┌─ DATA PROVIDED

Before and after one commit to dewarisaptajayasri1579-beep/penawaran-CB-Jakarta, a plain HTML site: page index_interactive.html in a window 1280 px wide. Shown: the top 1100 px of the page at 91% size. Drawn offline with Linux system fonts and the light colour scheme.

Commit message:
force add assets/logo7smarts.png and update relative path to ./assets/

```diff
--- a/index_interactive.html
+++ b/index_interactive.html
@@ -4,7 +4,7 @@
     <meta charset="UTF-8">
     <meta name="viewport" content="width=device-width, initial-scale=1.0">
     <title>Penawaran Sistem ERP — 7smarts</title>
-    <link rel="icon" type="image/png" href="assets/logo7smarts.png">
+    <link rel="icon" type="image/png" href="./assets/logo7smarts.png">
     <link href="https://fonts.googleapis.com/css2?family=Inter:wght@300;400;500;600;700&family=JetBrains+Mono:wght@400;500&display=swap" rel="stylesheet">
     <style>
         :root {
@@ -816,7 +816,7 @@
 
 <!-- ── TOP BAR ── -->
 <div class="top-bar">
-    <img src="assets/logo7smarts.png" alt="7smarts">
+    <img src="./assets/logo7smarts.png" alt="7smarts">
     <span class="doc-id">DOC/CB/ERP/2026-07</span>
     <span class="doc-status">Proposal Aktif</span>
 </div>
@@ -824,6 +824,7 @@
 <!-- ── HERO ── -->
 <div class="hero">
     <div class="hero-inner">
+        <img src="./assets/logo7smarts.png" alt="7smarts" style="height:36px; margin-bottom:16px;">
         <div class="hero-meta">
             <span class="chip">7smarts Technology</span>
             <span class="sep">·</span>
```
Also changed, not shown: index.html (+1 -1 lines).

└─

TASK TO CARRY OUT ::
Each entry is to be retyped precisely as it stands.

TASK RESULT ::
Before and after one commit to dewarisaptajayasri1579-beep/penawaran-CB-Jakarta, a plain HTML site: page index_interactive.html in a window 1280 px wide. Shown: the top 1100 px of the page at 91% size. Drawn offline with Linux system fonts and the light colour scheme.

Commit message:
force add assets/logo7smarts.png and update relative path to ./assets/

```diff
--- a/index_interactive.html
+++ b/index_interactive.html
@@ -4,7 +4,7 @@
     <meta charset="UTF-8">
     <meta name="viewport" content="width=device-width, initial-scale=1.0">
     <title>Penawaran Sistem ERP — 7smarts</title>
-    <link rel="icon" type="image/png" href="assets/logo7smarts.png">
+    <link rel="icon" type="image/png" href="./assets/logo7smarts.png">
     <link href="https://fonts.googleapis.com/css2?family=Inter:wght@300;400;500;600;700&family=JetBrains+Mono:wght@400;500&display=swap" rel="stylesheet">
     <style>
         :root {
@@ -816,7 +816,7 @@
 
 <!-- ── TOP BAR ── -->
 <div class="top-bar">
-    <img src="assets/logo7smarts.png" alt="7smarts">
+    <img src="./assets/logo7smarts.png" alt="7smarts">
     <span class="doc-id">DOC/CB/ERP/2026-07</span>
     <span class="doc-status">Proposal Aktif</span>
 </div>
@@ -824,6 +824,7 @@
 <!-- ── HERO ── -->
 <div class="hero">
     <div class="hero-inner">
+        <img src="./assets/logo7smarts.png" alt="7smarts" style="height:36px; margin-bottom:16px;">
         <div class="hero-meta">
             <span class="chip">7smarts Technology</span>
             <span class="sep">·</span>
```
Also changed, not shown: index.html (+1 -1 lines).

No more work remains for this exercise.